◆ **ACTIVITY**:
What lines in the records below contain the string "background"? Copy every one.

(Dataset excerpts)
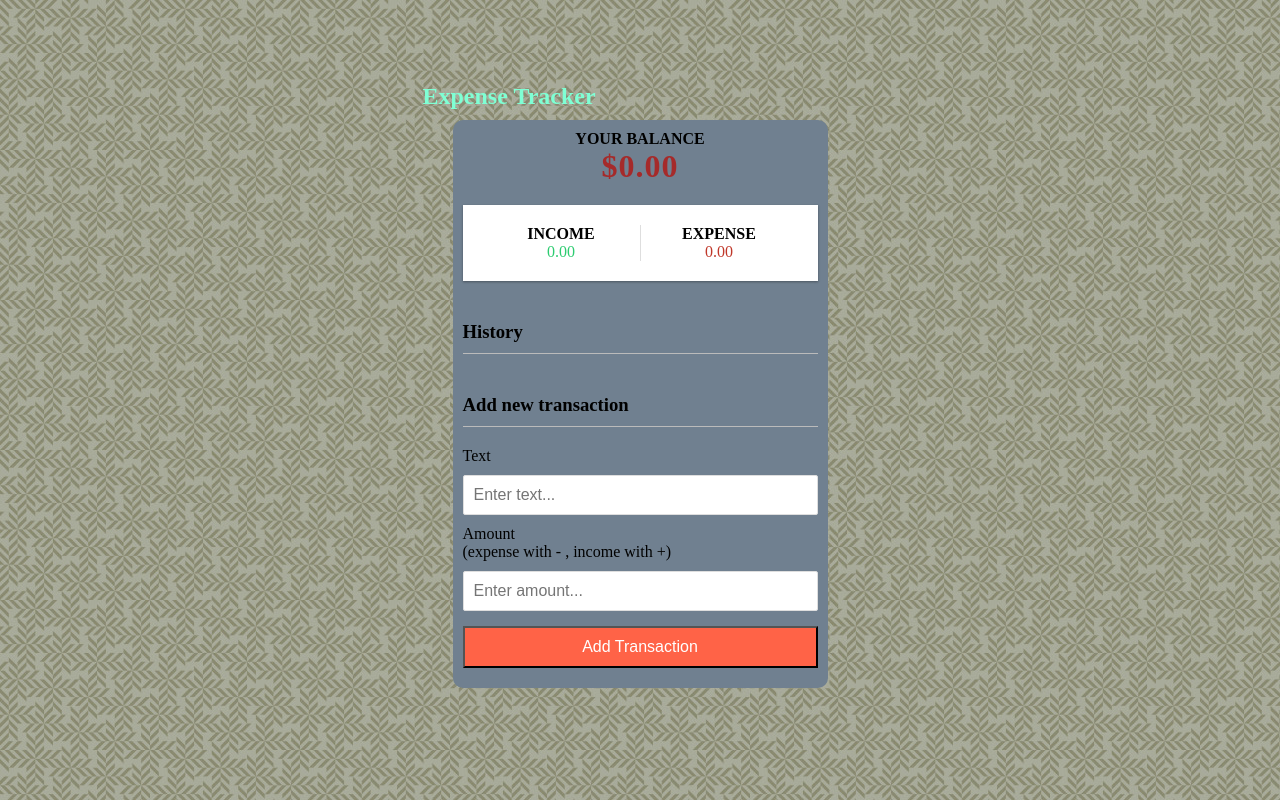
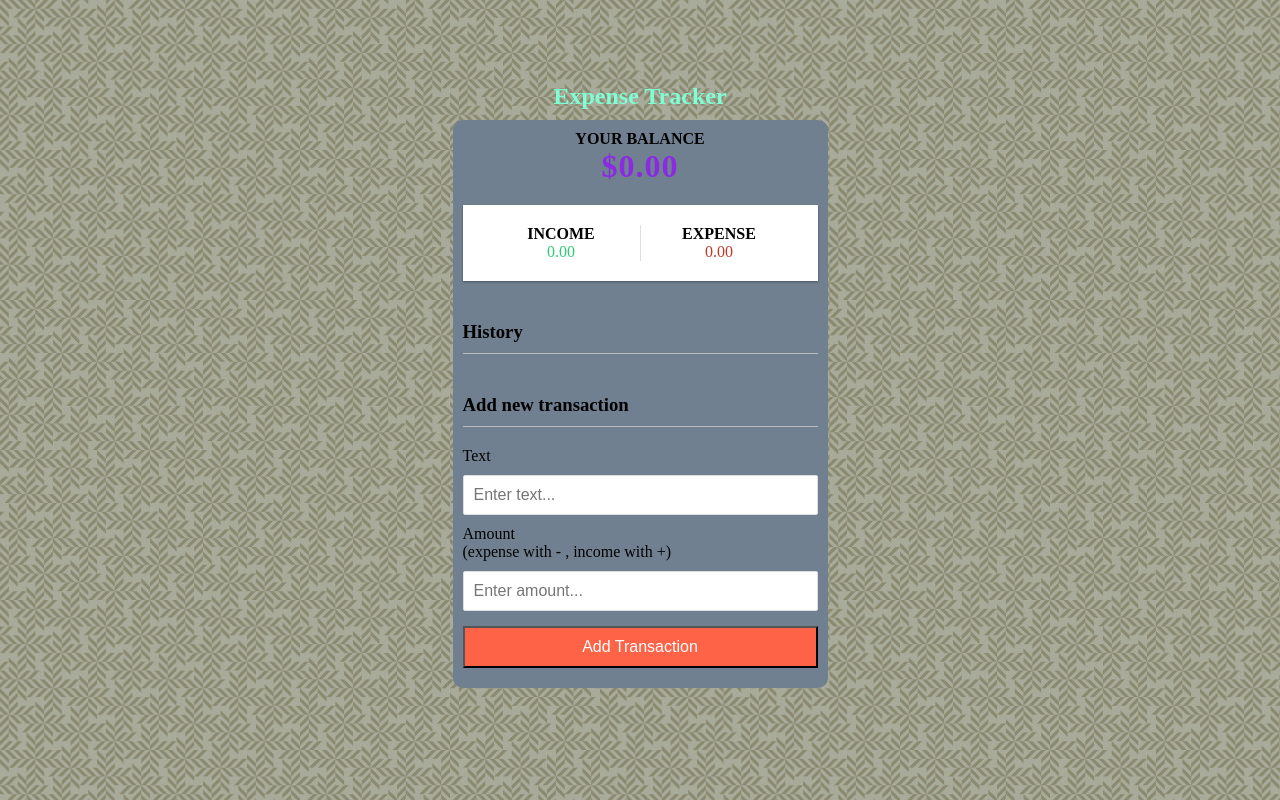
Before and after one commit to frazali93/expense-tracker-app, a React (Create React App) app: page / in a window 1280 px wide. Built offline with nearby package versions, Linux system fonts and the light colour scheme.

Commit message:
Update App.css

```diff
--- a/src/App.css
+++ b/src/App.css
@@ -33,13 +33,14 @@ body{
 
   .heading{
     color: aquamarine;
+    text-align: center;
   }
 
   h1 {
     letter-spacing: 1px;
     margin: 0;
     text-align: center;
-    color: brown;
+    color: blueviolet;
   }
 
   h3 {
```
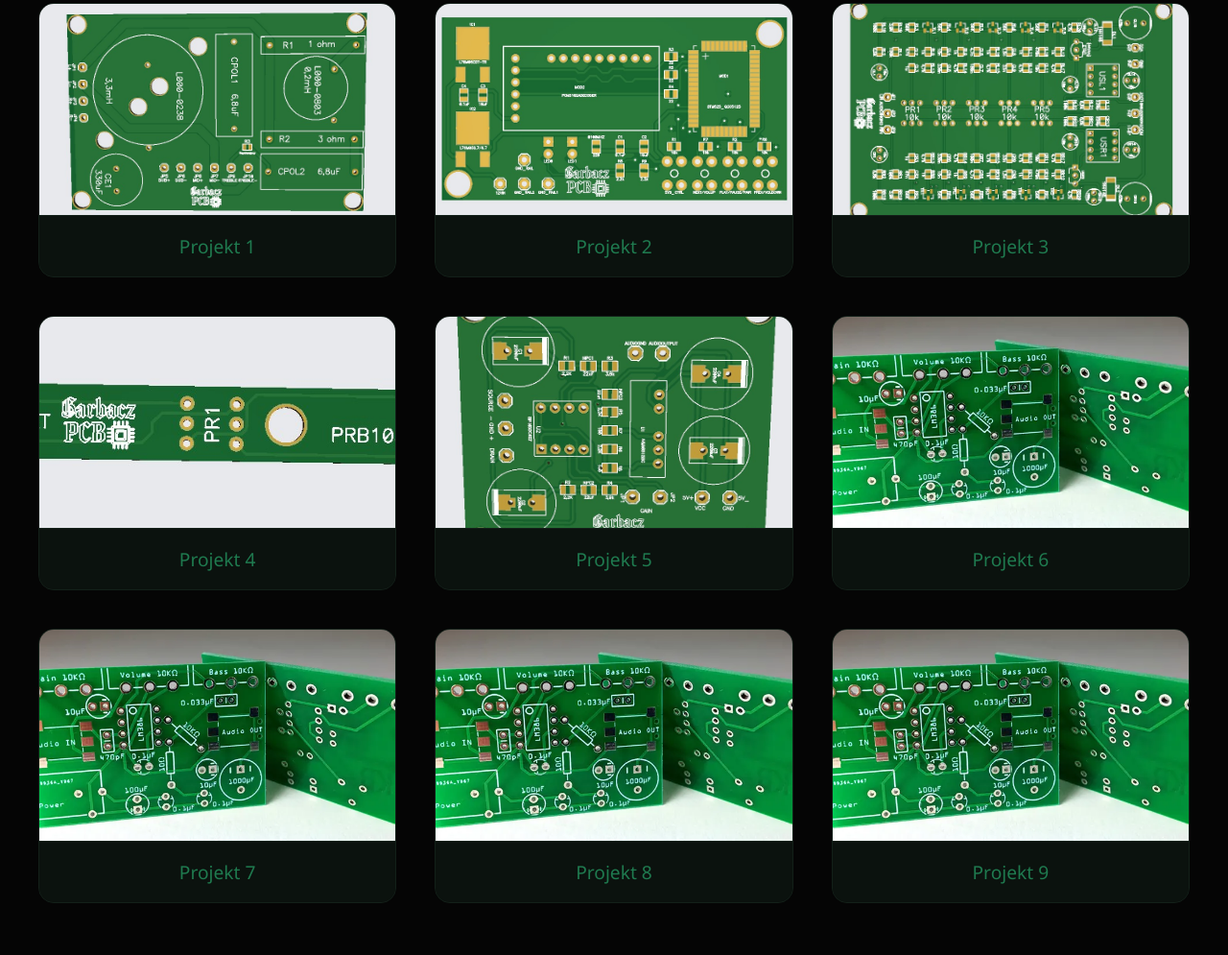
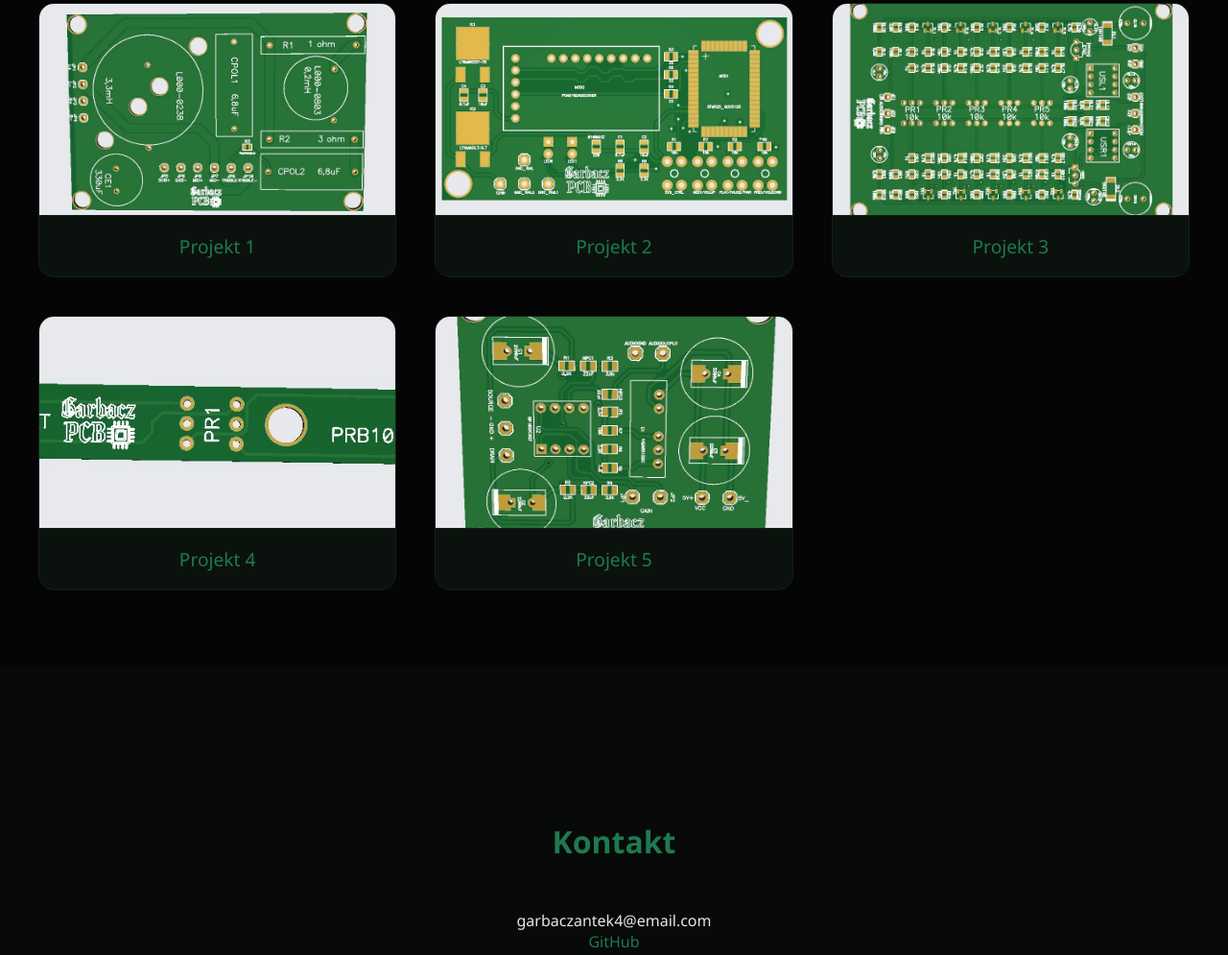
Before and after one commit to antonijog1/GarbaczPCB, a plain HTML site: page index.html in a window 1280 px wide. Shown: the part 1669-2664 px from the top of the page at 96% size. Drawn offline with Linux system fonts and the light colour scheme.

Commit message:
Wprowadzono poprawki na stronie

```diff
--- a/index.html
+++ b/index.html
@@ -77,33 +77,14 @@
       <span>Projekt 5</span>
     </a>
 
-    <a href="projekt6.html" class="projekt">
-      <img src="projekt.jpg" alt="Projekt 6">
-      <span>Projekt 6</span>
-    </a>
-
-    <a href="projekt7.html" class="projekt">
-      <img src="projekt.jpg" alt="Projekt 7">
-      <span>Projekt 7</span>
-    </a>
-
-    <a href="projekt8.html" class="projekt">
-      <img src="projekt.jpg" alt="Projekt 8">
-      <span>Projekt 8</span>
-    </a>
-
-    <a href="projekt9.html" class="projekt">
-      <img src="projekt.jpg" alt="Projekt 9">
-      <span>Projekt 9</span>
-    </a>
   </div>
 </section>
 
 <section id="kontakt" class="content kontakt">
   <h2>Kontakt</h2>
   <p>
-    email@email.com<br>
-    github.com/twojprofil
+    garbaczantek4@email.com<br>
+    <a href="https://github.com/antonijog1/">GitHub</a>
   </p>
 </section>
 
```
Also changed, not shown: pcb.js (deleted, +0 -32 lines).
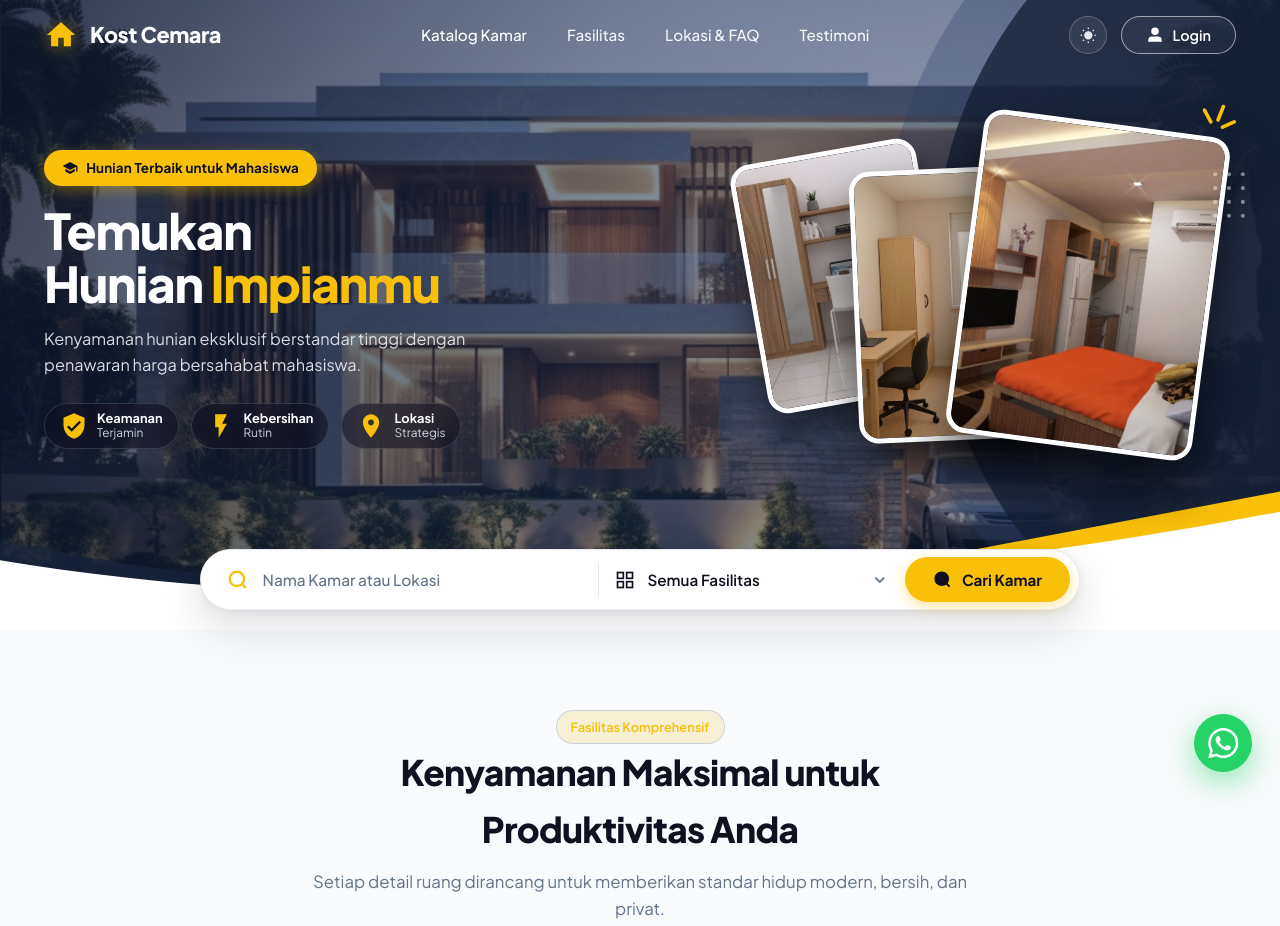
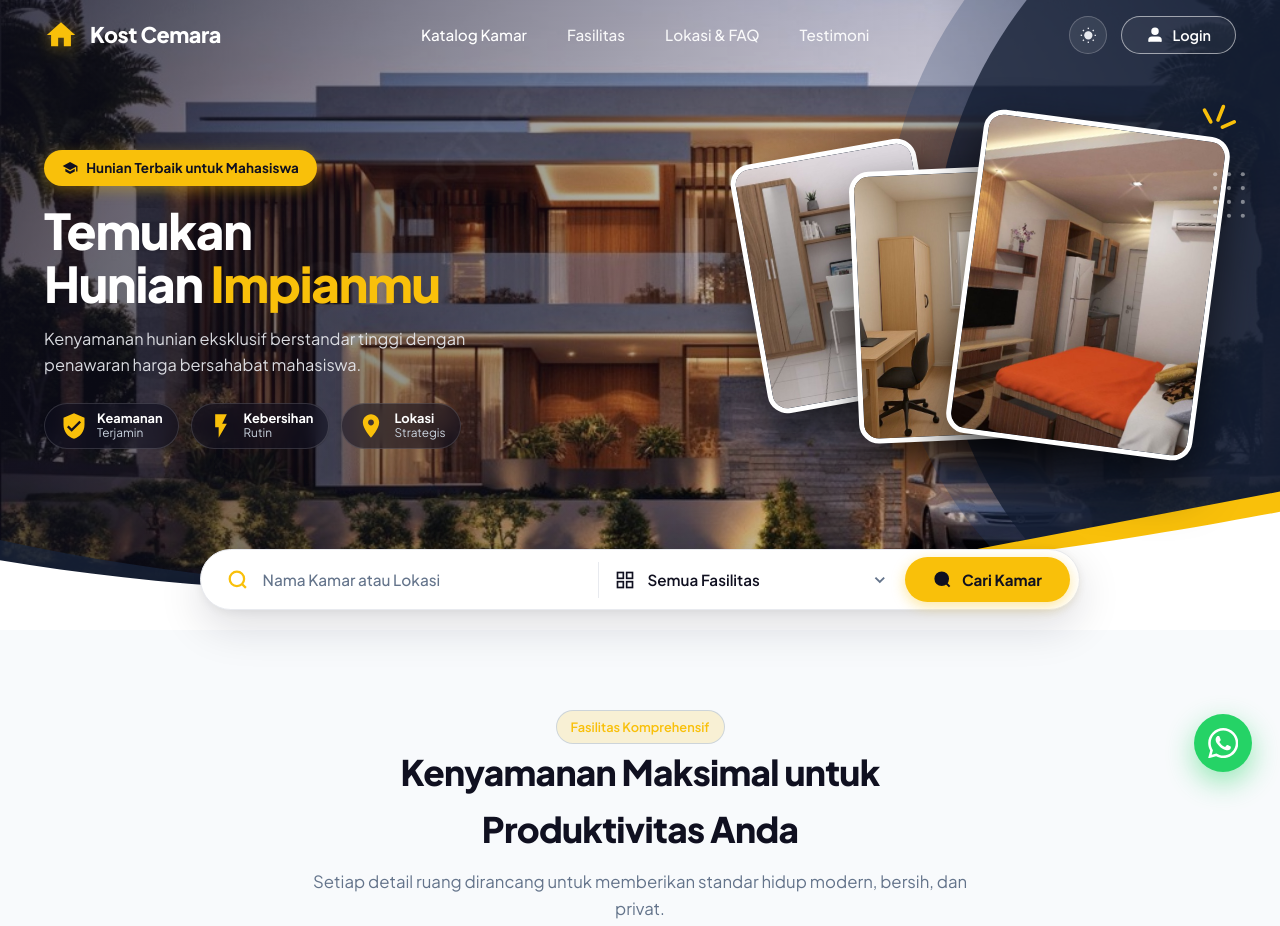
Before and after one commit to rezaaplvv/SmartKost, a plain HTML site: page web/index.html in a window 1280 px wide. Shown: the top 926 px of the page. Drawn offline with Linux system fonts and the light colour scheme; a script that the page names is missing.

Commit message:
style: hapus aksen warna soft biru pada background hero dan gunakan overlay netral transparan

```diff
--- a/web/css/style.css
+++ b/web/css/style.css
@@ -377,7 +377,7 @@ a:hover {
     height: 100%;
     object-fit: cover;
     object-position: center 35%;
-    filter: brightness(0.88) contrast(1.04) saturate(0.86);
+    filter: brightness(0.96) contrast(1.05);
 }
 
 .hero-bg-architectural-svg {
@@ -387,24 +387,18 @@ a:hover {
     object-fit: cover;
 }
 
-/* Soft Blue-Navy Architectural Overlay - Aksen biru soft tipis agar suasana malam selaras referensi */
+/* Neutral Dark Overlay - Tanpa aksen biru, hanya shadow transparan alami untuk keterbacaan teks */
 .hero-bg-overlay {
     position: absolute;
     inset: 0;
     z-index: 1;
-    background:
-        linear-gradient(
-            100deg,
-            rgba(16, 28, 52, 0.72) 0%,
-            rgba(22, 42, 74, 0.44) 44%,
-            rgba(26, 48, 84, 0.32) 72%,
-            rgba(16, 26, 48, 0.56) 100%
-        ),
-        radial-gradient(
-            circle at 52% 40%,
-            rgba(56, 102, 175, 0.16) 0%,
-            rgba(18, 30, 56, 0.12) 100%
-        );
+    background: linear-gradient(
+        95deg,
+        rgba(16, 16, 32, 0.70) 0%,
+        rgba(16, 16, 32, 0.35) 45%,
+        rgba(16, 16, 32, 0.15) 70%,
+        rgba(16, 16, 32, 0.50) 100%
+    );
 }
 
 /* Curved Soft Navy Shape on Right Side */
```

◆ **SOLUTION BELOW**:
style: hapus aksen warna soft biru pada background hero dan gunakan overlay netral transparan
-    background:
+    background: linear-gradient(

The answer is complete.